Celgene Corp. entered into a global license agreement with Nogra Pharma Ltd., a private pharmaceutical company based in Dublin, Ireland, to develop and commercialize GED-0301, an oral antisense DNA oligonucleotide targeting Smad7 mRNA for the treatment of moderate-to-severe Crohn’s disease and other indications.
A double-blind, placebo-controlled, multicenter Phase 2 trial of three doses of GED-0301 in 166 patients with active Crohn’s disease has been completed. The data have been submitted to a major medical journal and will be presented at an upcoming medical congress. Based upon these results, Celgene plans to initiate a Phase 3 registration program by year-end 2014.
“GED-0301 is a potentially transformative therapy that demonstrated striking clinical activity in a Phase 2 trial for Crohn’s disease,” said Scott Smith, senior vice president and global head of inflammation and immunology. “It strengthens our expanding pipeline of novel therapies intended to address significant unmet medical need in immune-mediated diseases.”

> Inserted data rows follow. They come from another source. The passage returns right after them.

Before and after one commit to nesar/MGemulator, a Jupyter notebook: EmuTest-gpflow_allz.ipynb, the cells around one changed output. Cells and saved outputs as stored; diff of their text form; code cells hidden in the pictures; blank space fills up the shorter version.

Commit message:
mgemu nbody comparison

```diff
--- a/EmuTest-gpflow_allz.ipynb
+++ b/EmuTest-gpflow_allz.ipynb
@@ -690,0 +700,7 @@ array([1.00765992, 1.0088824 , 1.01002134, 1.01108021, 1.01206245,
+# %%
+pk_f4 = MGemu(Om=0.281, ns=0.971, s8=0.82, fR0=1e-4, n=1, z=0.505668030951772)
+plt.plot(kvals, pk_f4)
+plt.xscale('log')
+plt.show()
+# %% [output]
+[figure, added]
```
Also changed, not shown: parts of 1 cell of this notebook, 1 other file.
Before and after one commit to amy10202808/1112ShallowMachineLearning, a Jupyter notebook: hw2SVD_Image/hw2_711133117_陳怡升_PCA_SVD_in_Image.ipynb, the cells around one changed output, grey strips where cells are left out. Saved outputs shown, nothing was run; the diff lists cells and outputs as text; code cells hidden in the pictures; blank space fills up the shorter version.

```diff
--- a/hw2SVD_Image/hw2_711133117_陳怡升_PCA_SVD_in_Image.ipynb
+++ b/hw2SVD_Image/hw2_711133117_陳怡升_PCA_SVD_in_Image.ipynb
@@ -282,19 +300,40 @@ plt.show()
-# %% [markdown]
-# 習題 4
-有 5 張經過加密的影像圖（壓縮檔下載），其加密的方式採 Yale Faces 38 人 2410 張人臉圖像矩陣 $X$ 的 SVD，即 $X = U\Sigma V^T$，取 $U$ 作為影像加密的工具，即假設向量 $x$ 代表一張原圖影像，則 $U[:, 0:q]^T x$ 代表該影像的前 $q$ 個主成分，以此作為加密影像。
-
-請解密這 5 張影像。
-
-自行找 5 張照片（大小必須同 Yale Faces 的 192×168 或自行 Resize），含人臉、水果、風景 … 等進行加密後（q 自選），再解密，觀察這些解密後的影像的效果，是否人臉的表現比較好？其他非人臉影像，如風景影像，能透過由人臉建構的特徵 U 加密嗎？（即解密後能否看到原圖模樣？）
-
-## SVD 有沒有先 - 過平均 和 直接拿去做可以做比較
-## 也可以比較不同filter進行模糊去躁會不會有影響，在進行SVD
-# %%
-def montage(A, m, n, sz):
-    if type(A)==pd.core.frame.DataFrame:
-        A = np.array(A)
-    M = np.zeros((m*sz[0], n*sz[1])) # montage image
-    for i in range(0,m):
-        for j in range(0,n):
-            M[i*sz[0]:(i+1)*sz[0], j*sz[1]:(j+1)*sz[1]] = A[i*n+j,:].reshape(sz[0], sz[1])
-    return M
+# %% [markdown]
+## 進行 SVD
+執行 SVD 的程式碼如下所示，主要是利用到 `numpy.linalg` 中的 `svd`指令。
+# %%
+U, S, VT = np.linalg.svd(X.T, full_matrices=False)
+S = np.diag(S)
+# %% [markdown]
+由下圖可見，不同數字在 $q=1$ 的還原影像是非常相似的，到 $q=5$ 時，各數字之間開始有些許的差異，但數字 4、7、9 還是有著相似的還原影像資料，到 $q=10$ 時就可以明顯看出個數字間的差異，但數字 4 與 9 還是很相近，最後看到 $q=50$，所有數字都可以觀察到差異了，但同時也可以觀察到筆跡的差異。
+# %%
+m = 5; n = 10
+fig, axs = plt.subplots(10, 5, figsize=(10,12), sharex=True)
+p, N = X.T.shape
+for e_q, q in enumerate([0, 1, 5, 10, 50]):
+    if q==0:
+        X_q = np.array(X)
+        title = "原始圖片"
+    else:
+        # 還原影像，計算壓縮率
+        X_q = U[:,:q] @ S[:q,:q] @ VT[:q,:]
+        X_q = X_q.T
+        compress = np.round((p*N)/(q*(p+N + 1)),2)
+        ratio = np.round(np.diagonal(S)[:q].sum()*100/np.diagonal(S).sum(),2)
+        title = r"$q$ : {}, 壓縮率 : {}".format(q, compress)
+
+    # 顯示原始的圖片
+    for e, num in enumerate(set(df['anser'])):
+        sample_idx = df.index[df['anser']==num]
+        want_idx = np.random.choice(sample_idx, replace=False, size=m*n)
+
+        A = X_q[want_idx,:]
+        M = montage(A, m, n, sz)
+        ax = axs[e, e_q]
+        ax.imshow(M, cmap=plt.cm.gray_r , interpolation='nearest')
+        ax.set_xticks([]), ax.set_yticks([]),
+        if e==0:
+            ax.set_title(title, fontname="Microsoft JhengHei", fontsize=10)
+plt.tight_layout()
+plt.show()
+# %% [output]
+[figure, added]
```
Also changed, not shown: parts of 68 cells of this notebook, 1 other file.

Under the terms of the license agreement, Nogra Pharma Ltd. will receive an upfront payment of $710 million, regulatory, development and net sales milestone payments and tiered royalties. Aggregate payments for regulatory and development milestones could potentially be $815 million for multiple indications. Starting from global annual net sales levels of $500 million, aggregate tiered sales milestones could total a maximum of $1,050 million if annual net sales reach $4,000 million.
The license agreement will become effective upon the expiration or termination of the applicable waiting period under the Hart-Scott-Rodino Antitrust Improvements Act of 1976, as amended.
Date: April 24, 2014
Filed Under: Drug Discovery